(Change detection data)
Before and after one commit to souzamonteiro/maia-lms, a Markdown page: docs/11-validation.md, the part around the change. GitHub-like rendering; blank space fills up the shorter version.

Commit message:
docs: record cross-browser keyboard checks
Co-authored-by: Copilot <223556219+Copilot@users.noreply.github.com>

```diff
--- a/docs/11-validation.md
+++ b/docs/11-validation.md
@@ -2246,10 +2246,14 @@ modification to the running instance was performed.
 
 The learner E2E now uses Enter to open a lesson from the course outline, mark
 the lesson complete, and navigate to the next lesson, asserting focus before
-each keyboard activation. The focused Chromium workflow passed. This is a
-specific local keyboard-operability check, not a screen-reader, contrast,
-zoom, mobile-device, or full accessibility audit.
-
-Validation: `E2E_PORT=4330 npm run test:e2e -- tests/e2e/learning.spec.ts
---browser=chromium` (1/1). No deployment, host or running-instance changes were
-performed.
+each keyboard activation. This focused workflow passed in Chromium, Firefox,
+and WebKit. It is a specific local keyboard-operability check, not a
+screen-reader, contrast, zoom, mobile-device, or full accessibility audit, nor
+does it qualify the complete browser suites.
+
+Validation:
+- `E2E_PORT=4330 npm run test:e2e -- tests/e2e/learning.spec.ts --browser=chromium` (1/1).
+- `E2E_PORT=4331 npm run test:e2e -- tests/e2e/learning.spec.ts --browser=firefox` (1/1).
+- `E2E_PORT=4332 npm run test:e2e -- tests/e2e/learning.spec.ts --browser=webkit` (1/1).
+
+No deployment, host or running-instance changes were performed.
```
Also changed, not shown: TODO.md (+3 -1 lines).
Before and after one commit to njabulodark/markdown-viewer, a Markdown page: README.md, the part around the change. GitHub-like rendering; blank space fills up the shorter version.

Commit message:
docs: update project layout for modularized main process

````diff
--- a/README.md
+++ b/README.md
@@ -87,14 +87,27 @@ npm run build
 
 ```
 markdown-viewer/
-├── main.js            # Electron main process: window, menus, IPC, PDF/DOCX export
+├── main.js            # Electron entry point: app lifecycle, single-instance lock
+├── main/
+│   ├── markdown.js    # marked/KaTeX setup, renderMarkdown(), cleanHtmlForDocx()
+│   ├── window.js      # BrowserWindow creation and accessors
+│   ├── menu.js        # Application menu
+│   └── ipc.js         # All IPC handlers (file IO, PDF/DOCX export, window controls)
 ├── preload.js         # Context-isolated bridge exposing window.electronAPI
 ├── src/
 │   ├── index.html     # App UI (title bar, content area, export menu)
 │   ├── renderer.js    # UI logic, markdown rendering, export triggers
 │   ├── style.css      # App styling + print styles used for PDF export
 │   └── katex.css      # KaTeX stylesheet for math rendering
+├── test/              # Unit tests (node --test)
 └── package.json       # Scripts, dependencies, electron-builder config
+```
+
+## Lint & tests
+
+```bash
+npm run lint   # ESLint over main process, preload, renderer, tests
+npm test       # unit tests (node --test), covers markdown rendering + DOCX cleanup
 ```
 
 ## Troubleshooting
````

● **Work item**
Copy every line above that includes the string "local".

● **Task response**
-specific local keyboard-operability check, not a screen-reader, contrast,
+and WebKit. It is a specific local keyboard-operability check, not a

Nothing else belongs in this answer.